▸ **DESCRIPTION OF THE TASK**
Nothing but the lines from the one with "participant Human as" through the final line of the entries below should be written out, each exactly as given.

▸ **ENTRIES SUPPLIED**
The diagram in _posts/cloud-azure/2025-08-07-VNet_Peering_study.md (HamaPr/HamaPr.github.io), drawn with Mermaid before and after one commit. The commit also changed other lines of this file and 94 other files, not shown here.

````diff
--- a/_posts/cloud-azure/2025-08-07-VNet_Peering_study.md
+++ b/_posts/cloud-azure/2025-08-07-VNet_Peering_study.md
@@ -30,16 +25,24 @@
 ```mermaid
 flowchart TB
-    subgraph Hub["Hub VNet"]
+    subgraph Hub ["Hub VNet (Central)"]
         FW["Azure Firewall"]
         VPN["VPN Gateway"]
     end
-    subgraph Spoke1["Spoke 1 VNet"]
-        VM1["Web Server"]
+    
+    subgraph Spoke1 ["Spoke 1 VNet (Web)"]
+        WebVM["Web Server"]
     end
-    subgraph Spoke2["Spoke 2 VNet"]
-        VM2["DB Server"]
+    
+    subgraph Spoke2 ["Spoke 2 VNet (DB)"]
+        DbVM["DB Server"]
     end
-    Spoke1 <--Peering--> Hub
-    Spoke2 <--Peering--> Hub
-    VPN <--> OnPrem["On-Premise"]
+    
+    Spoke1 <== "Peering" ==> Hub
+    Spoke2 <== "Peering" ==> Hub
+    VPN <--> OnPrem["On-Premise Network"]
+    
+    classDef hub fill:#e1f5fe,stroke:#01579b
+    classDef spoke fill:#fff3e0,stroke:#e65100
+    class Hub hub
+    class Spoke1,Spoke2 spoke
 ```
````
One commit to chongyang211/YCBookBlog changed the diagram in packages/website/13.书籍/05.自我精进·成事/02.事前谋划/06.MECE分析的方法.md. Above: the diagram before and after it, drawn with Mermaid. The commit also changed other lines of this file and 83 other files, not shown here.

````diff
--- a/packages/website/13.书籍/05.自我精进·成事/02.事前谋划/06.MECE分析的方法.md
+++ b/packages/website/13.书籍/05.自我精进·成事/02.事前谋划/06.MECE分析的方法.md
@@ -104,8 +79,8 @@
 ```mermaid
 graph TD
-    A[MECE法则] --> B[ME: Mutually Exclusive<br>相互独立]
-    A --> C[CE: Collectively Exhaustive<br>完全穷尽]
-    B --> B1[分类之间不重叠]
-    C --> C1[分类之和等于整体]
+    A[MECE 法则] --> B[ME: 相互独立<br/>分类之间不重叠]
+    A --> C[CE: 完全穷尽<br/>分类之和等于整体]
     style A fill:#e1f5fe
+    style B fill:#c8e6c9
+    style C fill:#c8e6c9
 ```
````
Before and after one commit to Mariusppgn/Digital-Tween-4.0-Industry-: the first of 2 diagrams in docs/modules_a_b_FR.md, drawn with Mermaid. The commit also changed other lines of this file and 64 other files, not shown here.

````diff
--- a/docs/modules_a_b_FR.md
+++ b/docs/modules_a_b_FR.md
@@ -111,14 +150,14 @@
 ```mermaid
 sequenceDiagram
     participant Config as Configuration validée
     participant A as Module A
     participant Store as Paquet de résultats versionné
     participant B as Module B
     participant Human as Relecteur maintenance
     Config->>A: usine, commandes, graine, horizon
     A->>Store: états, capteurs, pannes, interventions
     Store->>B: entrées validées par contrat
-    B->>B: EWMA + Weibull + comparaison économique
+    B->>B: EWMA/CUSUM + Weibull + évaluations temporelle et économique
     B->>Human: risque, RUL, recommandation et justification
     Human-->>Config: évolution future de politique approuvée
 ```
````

▸ **ANSWER FOR THIS EXERCISE**
     participant Human as Relecteur maintenance
     Config->>A: usine, commandes, graine, horizon
     A->>Store: états, capteurs, pannes, interventions
     Store->>B: entrées validées par contrat
-    B->>B: EWMA + Weibull + comparaison économique
+    B->>B: EWMA/CUSUM + Weibull + évaluations temporelle et économique
     B->>Human: risque, RUL, recommandation et justification
     Human-->>Config: évolution future de politique approuvée
 ```
````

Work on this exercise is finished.